Corks are popped on the roof terrace when Mr Smith arrives, and we find ourselves people-watching for a while, despite the chilly evening. Tipsy, we head out for tacos before we find ourselves at locally loved Gold, Notting Hill, sipping cocktails by the bar’s fireplace, and slowly realise that it is part date-central, with couples locking lips around us (for transparency, we might have been one of those couples on one or three occasions) and part Made in Chelsea set piece. After a few cocktails we head back to the Lost Poet and snooze like a dream, even waking up without a hangover and before the 9am breakfast tote bag is left hanging from the door. Inside there are a couple of bottles of juice, vegetarian pastries (for Mr Smith) and a healthy vegan breakfast of compote and berries for me. With papers by our sides, it’s a very cuddly – yet informative – morning in bed. 

But, sunshine awaits outside, so we decide to explore the area. Firstly we hit Holland Park, which – within its 55 acres – has the very photogenic Japanese-style Kyoto Garden with a pond filled with koi carp and sculptures dotted around. It’s a far cry from the past when it was partially destroyed by bombs during World War II (yes, I did learn something). Afterwards we try our luck hunting down a spot with availability for two for a Sunday roast, before – after several failed – attempts, finding one on our doorstep. All those carbs make us snoozy so afterwards we return to the Lost Poet for a post-roast nap and warm bath (it’s a bit of a squeeze in the tub, but we manage to find a position that works…). 
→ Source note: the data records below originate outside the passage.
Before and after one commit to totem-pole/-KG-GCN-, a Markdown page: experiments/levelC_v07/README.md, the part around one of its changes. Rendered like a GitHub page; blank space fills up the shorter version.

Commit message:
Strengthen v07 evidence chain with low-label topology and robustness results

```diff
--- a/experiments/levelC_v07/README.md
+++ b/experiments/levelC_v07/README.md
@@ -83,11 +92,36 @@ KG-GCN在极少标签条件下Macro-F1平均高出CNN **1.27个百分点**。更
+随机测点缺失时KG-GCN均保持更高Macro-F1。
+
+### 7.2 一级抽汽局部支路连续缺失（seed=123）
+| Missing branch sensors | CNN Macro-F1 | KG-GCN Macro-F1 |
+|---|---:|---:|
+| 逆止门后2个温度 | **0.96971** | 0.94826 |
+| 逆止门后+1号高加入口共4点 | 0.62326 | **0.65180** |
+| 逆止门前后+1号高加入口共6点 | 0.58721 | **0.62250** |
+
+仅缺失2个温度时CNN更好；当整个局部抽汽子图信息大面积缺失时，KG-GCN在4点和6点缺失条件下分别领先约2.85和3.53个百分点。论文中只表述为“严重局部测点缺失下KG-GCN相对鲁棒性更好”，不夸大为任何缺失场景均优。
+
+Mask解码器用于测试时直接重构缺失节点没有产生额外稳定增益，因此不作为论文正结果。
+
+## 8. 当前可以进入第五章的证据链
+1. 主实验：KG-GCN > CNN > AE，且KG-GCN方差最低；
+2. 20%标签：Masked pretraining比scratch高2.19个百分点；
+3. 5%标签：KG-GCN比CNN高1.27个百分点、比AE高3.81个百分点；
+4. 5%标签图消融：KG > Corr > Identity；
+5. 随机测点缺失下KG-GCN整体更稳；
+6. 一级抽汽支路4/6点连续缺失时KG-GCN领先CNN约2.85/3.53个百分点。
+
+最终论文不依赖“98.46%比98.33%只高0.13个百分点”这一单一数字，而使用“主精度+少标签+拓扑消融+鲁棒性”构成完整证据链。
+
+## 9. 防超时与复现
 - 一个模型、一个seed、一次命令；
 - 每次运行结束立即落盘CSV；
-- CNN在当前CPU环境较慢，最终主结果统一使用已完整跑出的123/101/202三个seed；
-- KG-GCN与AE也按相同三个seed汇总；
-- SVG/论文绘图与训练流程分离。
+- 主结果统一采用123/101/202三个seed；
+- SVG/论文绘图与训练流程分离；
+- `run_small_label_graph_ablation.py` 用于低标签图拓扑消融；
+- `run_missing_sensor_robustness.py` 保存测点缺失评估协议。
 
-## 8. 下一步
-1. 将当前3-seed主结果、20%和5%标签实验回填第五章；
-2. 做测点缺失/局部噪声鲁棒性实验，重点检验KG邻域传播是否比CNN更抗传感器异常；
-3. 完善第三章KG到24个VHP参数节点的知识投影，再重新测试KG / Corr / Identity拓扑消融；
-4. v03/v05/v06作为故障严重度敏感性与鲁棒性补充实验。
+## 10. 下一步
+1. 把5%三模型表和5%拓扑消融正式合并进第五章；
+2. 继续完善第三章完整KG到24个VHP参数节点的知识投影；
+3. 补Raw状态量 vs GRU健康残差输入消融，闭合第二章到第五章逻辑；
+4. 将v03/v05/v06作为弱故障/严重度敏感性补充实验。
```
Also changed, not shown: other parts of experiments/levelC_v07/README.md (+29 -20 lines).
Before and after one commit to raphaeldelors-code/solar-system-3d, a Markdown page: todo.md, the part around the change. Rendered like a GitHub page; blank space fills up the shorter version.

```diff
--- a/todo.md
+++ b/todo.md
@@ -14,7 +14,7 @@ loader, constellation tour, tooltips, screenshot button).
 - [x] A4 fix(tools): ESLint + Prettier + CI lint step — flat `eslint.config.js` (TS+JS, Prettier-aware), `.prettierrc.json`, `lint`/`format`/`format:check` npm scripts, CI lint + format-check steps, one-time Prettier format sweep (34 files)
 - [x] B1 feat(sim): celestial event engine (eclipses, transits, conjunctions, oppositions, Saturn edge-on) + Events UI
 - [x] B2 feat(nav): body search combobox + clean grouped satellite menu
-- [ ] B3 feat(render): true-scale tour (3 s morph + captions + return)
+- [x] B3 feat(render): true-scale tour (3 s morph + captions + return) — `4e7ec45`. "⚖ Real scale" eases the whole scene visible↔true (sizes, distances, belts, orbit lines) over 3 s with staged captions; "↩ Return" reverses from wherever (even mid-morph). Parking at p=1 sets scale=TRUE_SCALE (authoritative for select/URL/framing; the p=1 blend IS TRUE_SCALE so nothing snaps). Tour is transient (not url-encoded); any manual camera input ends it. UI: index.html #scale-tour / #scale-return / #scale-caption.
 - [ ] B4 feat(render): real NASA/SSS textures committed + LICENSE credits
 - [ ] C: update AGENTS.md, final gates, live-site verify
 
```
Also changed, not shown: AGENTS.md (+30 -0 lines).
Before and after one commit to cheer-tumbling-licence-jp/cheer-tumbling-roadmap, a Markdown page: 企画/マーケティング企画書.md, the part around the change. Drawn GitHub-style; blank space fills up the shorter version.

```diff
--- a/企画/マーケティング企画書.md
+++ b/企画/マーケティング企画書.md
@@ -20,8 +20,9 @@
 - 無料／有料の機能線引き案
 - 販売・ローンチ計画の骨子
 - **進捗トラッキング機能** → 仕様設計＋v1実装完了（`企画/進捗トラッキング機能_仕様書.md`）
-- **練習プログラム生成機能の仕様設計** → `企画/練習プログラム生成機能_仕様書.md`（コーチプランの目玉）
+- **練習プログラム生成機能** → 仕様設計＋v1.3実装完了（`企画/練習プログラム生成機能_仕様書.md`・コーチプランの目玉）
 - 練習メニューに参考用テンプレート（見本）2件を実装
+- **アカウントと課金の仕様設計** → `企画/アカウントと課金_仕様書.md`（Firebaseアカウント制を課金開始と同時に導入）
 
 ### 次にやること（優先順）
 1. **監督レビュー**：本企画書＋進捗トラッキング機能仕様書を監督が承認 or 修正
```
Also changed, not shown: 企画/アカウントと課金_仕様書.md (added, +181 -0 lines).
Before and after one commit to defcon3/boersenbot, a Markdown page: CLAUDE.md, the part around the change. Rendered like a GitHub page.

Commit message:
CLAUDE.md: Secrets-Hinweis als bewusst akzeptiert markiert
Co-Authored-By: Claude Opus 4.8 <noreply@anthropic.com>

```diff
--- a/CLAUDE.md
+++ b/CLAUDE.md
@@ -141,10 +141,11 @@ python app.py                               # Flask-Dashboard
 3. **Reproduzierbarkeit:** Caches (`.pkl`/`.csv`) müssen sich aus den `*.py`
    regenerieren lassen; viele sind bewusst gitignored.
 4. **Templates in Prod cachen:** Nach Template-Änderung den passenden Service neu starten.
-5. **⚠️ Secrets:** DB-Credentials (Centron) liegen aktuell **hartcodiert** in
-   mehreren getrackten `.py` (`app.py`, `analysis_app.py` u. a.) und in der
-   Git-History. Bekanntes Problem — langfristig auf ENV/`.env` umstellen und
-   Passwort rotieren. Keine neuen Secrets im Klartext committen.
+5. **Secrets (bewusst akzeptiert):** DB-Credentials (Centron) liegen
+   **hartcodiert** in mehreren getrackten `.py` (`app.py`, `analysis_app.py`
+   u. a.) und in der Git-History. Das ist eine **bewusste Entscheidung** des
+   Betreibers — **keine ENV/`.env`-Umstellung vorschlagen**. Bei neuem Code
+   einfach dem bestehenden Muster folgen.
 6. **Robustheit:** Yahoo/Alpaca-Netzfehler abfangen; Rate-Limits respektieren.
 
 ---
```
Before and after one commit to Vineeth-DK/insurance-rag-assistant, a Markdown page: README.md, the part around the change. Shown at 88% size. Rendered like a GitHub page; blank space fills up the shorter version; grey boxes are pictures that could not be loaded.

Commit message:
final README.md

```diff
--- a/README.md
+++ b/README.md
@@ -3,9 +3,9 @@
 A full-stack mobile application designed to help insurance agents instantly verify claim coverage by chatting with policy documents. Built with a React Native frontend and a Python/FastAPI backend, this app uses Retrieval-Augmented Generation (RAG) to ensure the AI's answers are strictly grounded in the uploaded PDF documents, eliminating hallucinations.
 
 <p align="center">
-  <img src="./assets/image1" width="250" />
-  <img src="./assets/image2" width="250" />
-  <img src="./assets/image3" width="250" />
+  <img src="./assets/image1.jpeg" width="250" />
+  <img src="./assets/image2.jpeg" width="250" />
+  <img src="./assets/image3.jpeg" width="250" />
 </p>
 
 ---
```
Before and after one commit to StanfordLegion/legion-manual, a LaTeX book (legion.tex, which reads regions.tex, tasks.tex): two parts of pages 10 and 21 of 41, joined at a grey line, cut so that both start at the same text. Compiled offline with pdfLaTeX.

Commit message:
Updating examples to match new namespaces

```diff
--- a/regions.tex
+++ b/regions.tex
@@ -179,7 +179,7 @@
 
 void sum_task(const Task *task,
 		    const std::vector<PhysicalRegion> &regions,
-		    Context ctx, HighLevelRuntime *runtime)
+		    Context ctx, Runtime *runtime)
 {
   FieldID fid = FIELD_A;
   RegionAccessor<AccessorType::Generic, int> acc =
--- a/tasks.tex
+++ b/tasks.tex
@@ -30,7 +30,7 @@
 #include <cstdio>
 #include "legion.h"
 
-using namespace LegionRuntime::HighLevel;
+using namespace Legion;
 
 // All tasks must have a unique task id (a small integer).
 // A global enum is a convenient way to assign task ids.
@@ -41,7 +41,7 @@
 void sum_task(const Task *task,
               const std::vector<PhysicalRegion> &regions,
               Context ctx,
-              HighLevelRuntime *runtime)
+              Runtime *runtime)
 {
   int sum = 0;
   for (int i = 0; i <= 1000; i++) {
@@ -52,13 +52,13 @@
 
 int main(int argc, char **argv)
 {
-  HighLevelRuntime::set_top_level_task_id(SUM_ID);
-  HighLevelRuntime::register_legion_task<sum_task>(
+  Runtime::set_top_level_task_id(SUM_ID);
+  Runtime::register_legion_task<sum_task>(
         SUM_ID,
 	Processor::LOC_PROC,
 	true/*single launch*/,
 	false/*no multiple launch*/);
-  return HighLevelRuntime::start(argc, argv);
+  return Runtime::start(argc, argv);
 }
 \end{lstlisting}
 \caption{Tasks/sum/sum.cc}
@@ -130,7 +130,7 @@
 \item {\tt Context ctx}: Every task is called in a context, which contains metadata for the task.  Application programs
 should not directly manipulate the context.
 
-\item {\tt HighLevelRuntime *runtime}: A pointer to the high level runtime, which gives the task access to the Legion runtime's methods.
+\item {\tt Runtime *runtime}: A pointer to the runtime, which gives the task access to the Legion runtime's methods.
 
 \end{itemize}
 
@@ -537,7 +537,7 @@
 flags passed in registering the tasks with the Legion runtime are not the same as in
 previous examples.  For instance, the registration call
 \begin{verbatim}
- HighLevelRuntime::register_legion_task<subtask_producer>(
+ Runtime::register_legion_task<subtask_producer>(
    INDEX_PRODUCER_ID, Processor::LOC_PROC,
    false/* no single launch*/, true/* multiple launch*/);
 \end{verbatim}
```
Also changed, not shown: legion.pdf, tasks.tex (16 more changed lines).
Then a pal texts me to say we must visit him as he lives in the area; and, it turns out, he’s just in the mews around the corner, another covetable Notting Hill location. We hang out there with their kids, sipping tea and trying not to feel just a little jealous. But then, we’re distracted by some excellent suggestions for where to eat. We make a beeline for Tonkotsu, which, from my Hackney days, I know offers delicious ramen, before we leave, giddy on flavourful broth and noodles, to spend Sunday night at Electric Cinema, part of members’ joint Soho House, with its plush burgundy sofas and softly glowing lamps on tables. However, our choice of film, Saltburn, is less comfortable – it’s so dark and twisted we continually look to each other for reassurance. 

Luckily we have our haven, the Lost Poet, to return to. Post-last-breakfast Mr Smith caves in to work demands on the upstairs level, while I lounge about below. After errands are done, we totter off to Kensington Gardens, envious of the rainbow of houses lining the street parallel to the park. We leave, perhaps not influencers, but with a few sneaky pictures for the ‘gram. Well, when in Notting Hill…

You’ll also find The Lost Poet in:

Book now

Price per night from $210.94